:: What the task requires ::
Every line of the following records that includes "approach" should be copied.

:: Task data ::
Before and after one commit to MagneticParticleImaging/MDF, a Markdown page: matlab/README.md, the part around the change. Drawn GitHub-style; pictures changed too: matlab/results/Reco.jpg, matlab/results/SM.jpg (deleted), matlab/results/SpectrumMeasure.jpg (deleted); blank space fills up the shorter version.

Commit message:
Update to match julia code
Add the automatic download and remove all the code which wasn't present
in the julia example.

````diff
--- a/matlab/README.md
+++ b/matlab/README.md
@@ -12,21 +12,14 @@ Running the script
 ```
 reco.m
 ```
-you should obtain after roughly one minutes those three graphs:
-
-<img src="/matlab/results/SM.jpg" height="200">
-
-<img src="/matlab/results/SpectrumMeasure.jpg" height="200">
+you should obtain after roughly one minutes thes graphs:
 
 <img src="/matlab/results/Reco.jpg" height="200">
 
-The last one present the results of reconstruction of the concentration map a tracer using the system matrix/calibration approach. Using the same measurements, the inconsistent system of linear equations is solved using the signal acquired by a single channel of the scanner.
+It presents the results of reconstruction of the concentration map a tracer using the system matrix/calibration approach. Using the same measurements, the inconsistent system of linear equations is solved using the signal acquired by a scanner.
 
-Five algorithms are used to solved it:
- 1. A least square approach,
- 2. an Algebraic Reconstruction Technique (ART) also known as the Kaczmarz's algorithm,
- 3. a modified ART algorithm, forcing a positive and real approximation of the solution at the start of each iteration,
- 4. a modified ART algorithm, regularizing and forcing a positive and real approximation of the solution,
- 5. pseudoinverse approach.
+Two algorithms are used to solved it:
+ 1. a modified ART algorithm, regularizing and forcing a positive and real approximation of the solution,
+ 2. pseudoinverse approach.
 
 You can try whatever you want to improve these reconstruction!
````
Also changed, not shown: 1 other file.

:: Your solution ::
-The last one present the results of reconstruction of the concentration map a tracer using the system matrix/calibration approach. Using the same measurements, the inconsistent system of linear equations is solved using the signal acquired by a single channel of the scanner.
+It presents the results of reconstruction of the concentration map a tracer using the system matrix/calibration approach. Using the same measurements, the inconsistent system of linear equations is solved using the signal acquired by a scanner.
- 1. A least square approach,
- 5. pseudoinverse approach.
+ 2. pseudoinverse approach.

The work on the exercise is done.